Itemized modification records
<<<<
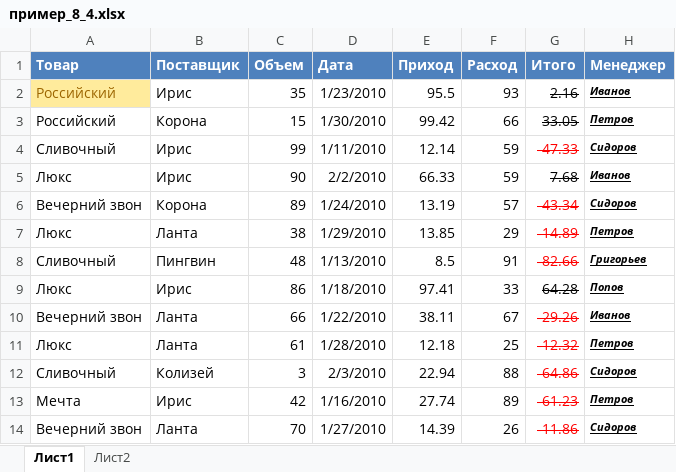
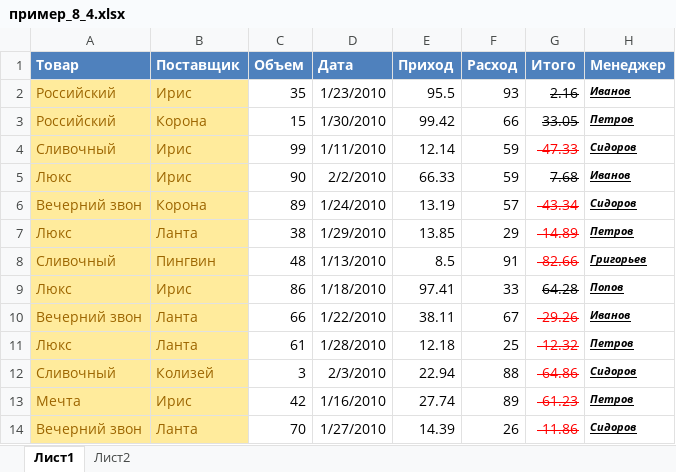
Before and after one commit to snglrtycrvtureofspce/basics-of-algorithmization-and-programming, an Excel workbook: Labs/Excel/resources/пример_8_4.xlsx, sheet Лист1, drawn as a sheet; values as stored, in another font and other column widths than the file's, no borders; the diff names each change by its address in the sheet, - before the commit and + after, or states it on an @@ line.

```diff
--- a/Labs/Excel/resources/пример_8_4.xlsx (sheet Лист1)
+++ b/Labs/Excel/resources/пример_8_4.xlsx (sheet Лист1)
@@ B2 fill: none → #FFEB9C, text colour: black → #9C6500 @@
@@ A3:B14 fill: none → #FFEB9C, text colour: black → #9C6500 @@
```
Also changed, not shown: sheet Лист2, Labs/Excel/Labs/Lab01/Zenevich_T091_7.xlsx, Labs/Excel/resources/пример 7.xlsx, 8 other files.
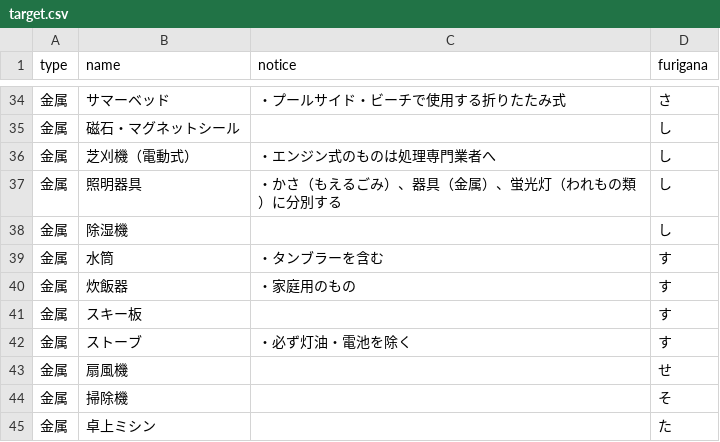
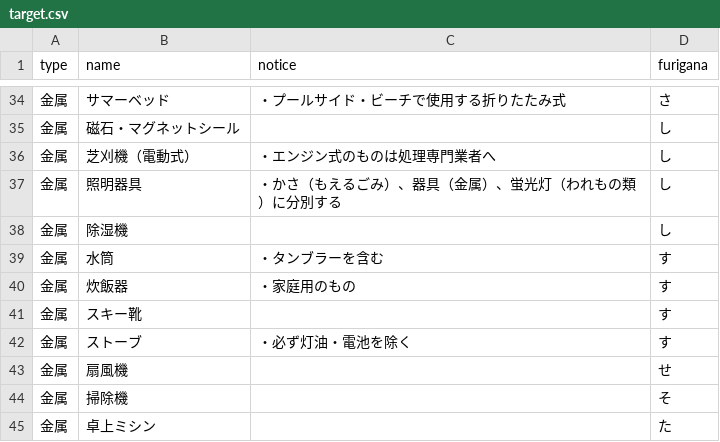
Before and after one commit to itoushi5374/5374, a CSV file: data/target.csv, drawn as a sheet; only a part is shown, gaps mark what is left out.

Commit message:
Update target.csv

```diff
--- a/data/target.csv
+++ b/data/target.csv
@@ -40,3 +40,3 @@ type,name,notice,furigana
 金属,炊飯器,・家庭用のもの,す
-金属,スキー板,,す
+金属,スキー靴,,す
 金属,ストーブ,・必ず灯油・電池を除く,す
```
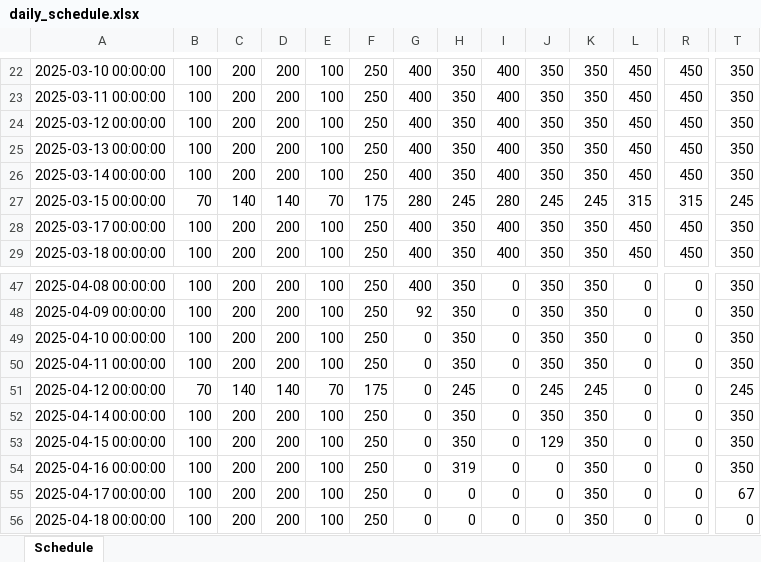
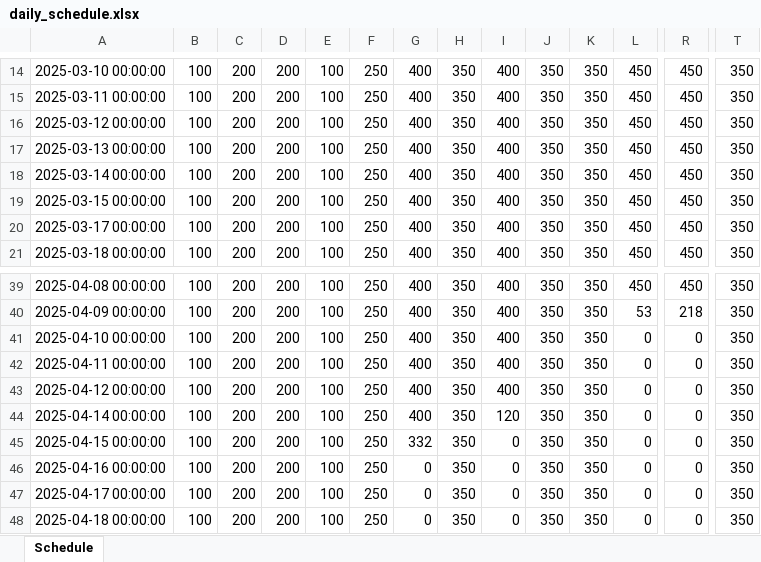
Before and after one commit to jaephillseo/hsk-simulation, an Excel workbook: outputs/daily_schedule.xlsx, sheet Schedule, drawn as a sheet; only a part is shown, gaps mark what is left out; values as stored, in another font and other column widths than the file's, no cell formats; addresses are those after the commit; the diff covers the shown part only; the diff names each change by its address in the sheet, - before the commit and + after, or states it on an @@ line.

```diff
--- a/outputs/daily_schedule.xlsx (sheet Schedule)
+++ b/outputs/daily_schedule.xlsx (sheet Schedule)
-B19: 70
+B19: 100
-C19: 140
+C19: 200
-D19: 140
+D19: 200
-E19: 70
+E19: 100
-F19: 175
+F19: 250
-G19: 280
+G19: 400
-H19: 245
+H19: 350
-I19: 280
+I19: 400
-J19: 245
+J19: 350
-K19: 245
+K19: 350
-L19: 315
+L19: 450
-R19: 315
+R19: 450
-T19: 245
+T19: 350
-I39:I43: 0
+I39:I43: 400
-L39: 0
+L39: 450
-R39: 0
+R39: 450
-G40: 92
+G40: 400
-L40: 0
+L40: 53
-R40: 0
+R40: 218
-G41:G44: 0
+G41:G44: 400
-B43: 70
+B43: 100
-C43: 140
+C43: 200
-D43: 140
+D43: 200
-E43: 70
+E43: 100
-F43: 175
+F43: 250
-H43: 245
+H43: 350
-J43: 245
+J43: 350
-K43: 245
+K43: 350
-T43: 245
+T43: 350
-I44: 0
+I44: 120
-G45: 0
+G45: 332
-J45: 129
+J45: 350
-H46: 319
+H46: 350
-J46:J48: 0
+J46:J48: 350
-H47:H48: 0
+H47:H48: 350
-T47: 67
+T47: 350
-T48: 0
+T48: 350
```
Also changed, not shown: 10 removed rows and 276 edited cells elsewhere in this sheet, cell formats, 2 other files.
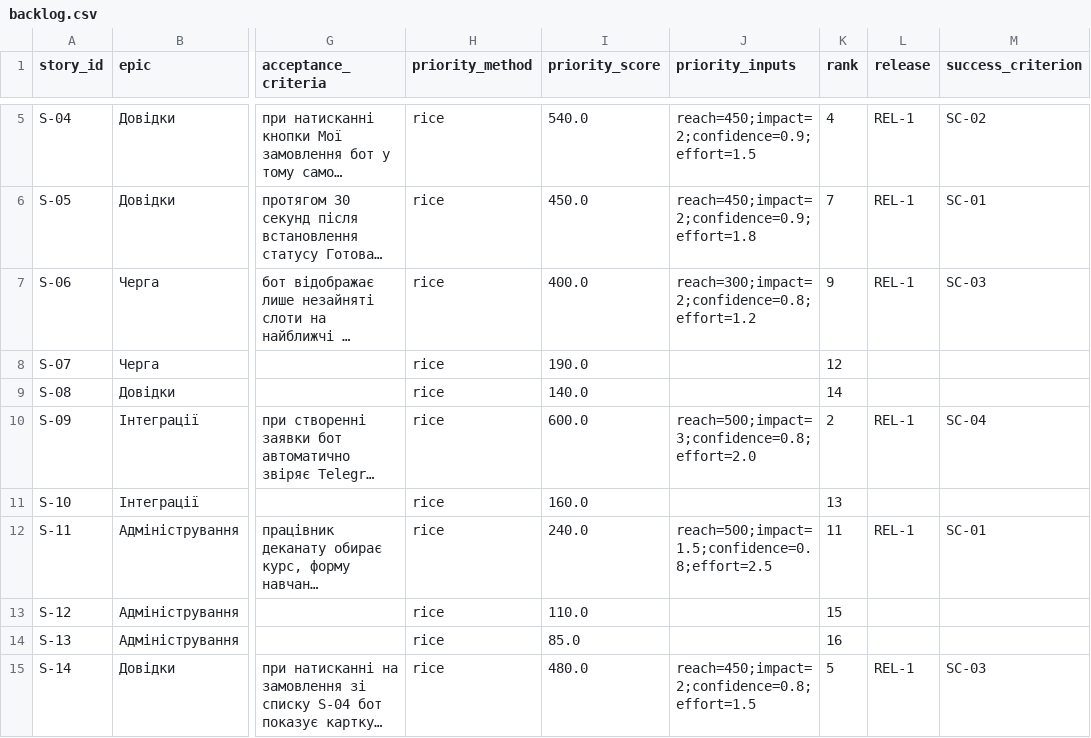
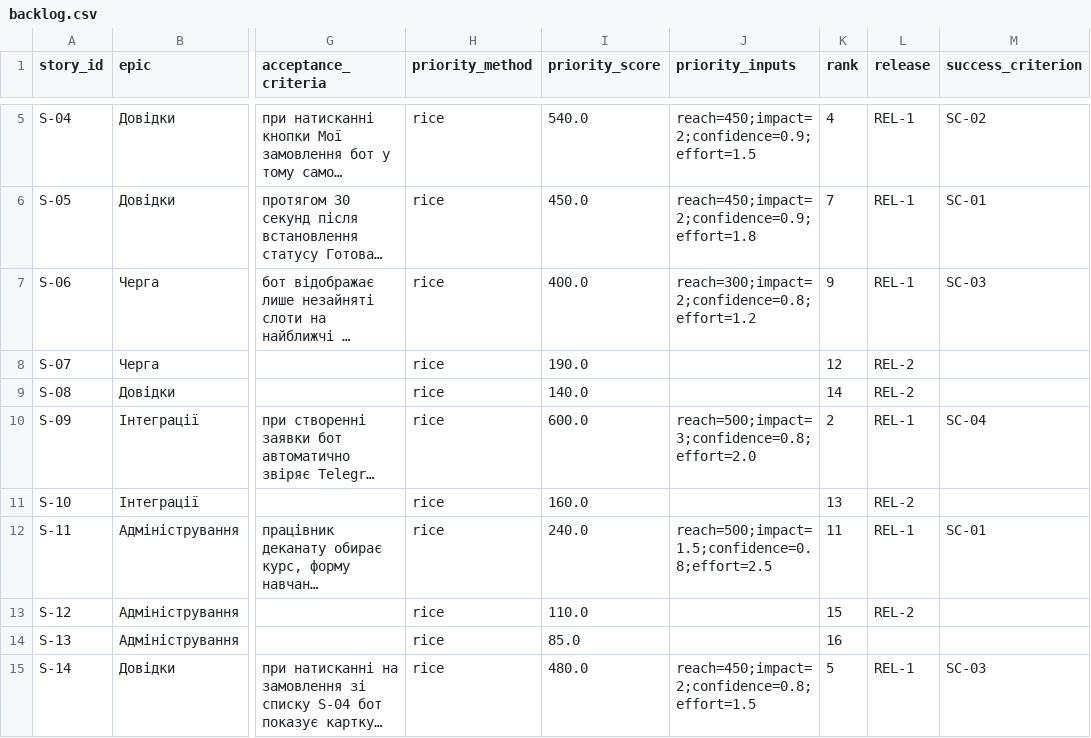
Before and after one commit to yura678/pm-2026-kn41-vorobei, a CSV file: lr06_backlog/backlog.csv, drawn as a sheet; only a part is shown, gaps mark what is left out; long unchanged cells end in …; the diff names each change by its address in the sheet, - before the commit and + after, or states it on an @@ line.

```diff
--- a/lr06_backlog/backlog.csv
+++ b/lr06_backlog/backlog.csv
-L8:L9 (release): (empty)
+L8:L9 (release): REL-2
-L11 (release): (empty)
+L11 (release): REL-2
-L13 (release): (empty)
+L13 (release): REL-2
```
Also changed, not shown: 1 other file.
>>>>
What needs to be done: Restate the records above in full, word for word. Keep pictures out.

Completed exercise:
Before and after one commit to snglrtycrvtureofspce/basics-of-algorithmization-and-programming, an Excel workbook: Labs/Excel/resources/пример_8_4.xlsx, sheet Лист1, drawn as a sheet; values as stored, in another font and other column widths than the file's, no borders; the diff names each change by its address in the sheet, - before the commit and + after, or states it on an @@ line.

```diff
--- a/Labs/Excel/resources/пример_8_4.xlsx (sheet Лист1)
+++ b/Labs/Excel/resources/пример_8_4.xlsx (sheet Лист1)
@@ B2 fill: none → #FFEB9C, text colour: black → #9C6500 @@
@@ A3:B14 fill: none → #FFEB9C, text colour: black → #9C6500 @@
```
Also changed, not shown: sheet Лист2, Labs/Excel/Labs/Lab01/Zenevich_T091_7.xlsx, Labs/Excel/resources/пример 7.xlsx, 8 other files.
Before and after one commit to itoushi5374/5374, a CSV file: data/target.csv, drawn as a sheet; only a part is shown, gaps mark what is left out.

Commit message:
Update target.csv

```diff
--- a/data/target.csv
+++ b/data/target.csv
@@ -40,3 +40,3 @@ type,name,notice,furigana
 金属,炊飯器,・家庭用のもの,す
-金属,スキー板,,す
+金属,スキー靴,,す
 金属,ストーブ,・必ず灯油・電池を除く,す
```
Before and after one commit to jaephillseo/hsk-simulation, an Excel workbook: outputs/daily_schedule.xlsx, sheet Schedule, drawn as a sheet; only a part is shown, gaps mark what is left out; values as stored, in another font and other column widths than the file's, no cell formats; addresses are those after the commit; the diff covers the shown part only; the diff names each change by its address in the sheet, - before the commit and + after, or states it on an @@ line.

```diff
--- a/outputs/daily_schedule.xlsx (sheet Schedule)
+++ b/outputs/daily_schedule.xlsx (sheet Schedule)
-B19: 70
+B19: 100
-C19: 140
+C19: 200
-D19: 140
+D19: 200
-E19: 70
+E19: 100
-F19: 175
+F19: 250
-G19: 280
+G19: 400
-H19: 245
+H19: 350
-I19: 280
+I19: 400
-J19: 245
+J19: 350
-K19: 245
+K19: 350
-L19: 315
+L19: 450
-R19: 315
+R19: 450
-T19: 245
+T19: 350
-I39:I43: 0
+I39:I43: 400
-L39: 0
+L39: 450
-R39: 0
+R39: 450
-G40: 92
+G40: 400
-L40: 0
+L40: 53
-R40: 0
+R40: 218
-G41:G44: 0
+G41:G44: 400
-B43: 70
+B43: 100
-C43: 140
+C43: 200
-D43: 140
+D43: 200
-E43: 70
+E43: 100
-F43: 175
+F43: 250
-H43: 245
+H43: 350
-J43: 245
+J43: 350
-K43: 245
+K43: 350
-T43: 245
+T43: 350
-I44: 0
+I44: 120
-G45: 0
+G45: 332
-J45: 129
+J45: 350
-H46: 319
+H46: 350
-J46:J48: 0
+J46:J48: 350
-H47:H48: 0
+H47:H48: 350
-T47: 67
+T47: 350
-T48: 0
+T48: 350
```
Also changed, not shown: 10 removed rows and 276 edited cells elsewhere in this sheet, cell formats, 2 other files.
Before and after one commit to yura678/pm-2026-kn41-vorobei, a CSV file: lr06_backlog/backlog.csv, drawn as a sheet; only a part is shown, gaps mark what is left out; long unchanged cells end in …; the diff names each change by its address in the sheet, - before the commit and + after, or states it on an @@ line.

```diff
--- a/lr06_backlog/backlog.csv
+++ b/lr06_backlog/backlog.csv
-L8:L9 (release): (empty)
+L8:L9 (release): REL-2
-L11 (release): (empty)
+L11 (release): REL-2
-L13 (release): (empty)
+L13 (release): REL-2
```
Also changed, not shown: 1 other file.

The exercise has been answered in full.